More than 30 human genetic diseases are linked to tri-nucleotide repeat expansions. There is no known mechanism that explains repeat expansions in full, but changes in the epigenetic state of the associated locus has been implicated in the disease pathology for a growing number of examples. A comprehensive comparative analysis of the genomic features associated with diverse repeat expansions has been lacking. Here, in an effort to decipher the propensity of repeats to undergo expansion and result in a disease state, we determine the genomic coordinates of tri-nucleotide repeat tracts at base pair resolution and computationally establish epigenetic profiles around them. Using three complementary statistical tests, we reveal that several epigenetic states are enriched around repeats that are associated with disease, even in cells that do not harbor expansion, relative to a carefully stratified background. Analysis of over one hundred cell types reveals that epigenetic states generally tend to vary widely between genic regions and cell types. However, there is qualified consistency in the epigenetic signatures of repeats associated with disease suggesting that changes to the chromatin and the DNA around an expanding repeat locus are likely to be similar. These epigenetic signatures may be exploited further to develop models that could explain the propensity of repeats to undergo expansions.

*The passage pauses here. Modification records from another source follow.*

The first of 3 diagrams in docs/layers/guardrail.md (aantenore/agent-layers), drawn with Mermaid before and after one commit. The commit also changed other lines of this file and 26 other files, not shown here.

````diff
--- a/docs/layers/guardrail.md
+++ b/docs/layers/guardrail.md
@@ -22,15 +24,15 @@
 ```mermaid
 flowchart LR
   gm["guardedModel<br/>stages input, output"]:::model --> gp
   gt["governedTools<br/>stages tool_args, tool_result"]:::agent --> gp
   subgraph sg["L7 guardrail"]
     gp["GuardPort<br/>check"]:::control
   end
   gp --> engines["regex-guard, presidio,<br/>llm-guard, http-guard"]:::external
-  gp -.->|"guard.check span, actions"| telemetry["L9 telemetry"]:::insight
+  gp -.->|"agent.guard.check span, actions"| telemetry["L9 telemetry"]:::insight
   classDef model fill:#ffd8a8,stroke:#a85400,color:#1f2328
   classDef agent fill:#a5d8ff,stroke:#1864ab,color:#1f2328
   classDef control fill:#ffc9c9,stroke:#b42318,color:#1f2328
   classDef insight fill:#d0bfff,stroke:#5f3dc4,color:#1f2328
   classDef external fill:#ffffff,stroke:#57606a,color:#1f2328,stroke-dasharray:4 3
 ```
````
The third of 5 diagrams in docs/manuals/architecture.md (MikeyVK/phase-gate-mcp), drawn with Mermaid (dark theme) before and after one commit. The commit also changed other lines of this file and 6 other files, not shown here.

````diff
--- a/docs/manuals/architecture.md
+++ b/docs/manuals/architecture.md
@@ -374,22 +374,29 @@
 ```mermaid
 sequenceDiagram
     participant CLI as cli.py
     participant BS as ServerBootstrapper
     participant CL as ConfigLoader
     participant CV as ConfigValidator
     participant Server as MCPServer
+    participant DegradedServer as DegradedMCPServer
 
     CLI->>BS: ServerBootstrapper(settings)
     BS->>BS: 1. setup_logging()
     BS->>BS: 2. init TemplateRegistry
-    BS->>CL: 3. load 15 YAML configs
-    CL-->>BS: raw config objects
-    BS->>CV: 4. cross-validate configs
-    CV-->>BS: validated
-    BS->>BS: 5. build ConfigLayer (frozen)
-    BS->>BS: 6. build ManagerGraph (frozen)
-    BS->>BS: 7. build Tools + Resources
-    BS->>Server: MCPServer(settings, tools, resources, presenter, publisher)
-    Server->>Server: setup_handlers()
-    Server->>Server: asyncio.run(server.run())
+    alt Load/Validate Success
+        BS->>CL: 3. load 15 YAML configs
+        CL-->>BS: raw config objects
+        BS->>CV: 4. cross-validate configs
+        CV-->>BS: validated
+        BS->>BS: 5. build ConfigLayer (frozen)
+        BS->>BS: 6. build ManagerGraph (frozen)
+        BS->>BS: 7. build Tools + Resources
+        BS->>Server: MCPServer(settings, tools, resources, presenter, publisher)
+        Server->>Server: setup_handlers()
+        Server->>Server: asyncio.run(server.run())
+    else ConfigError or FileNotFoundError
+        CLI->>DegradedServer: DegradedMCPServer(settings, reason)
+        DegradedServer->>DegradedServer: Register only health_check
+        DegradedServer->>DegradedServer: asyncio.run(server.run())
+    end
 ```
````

- DNA methylation
- Genome sequence
- Histone modification
- Short tandem repeat
Essebier, A., Wolf, P. V., Cao, M. D., Carroll, B. J., Balasubramanian, S., & Boden, M. (2016). Statistical enrichment of epigenetic states around triplet repeats that can undergo expansions. Frontiers in Neuroscience, 10, 1-12. . https://doi.org/10.3389/fnins.2016.00092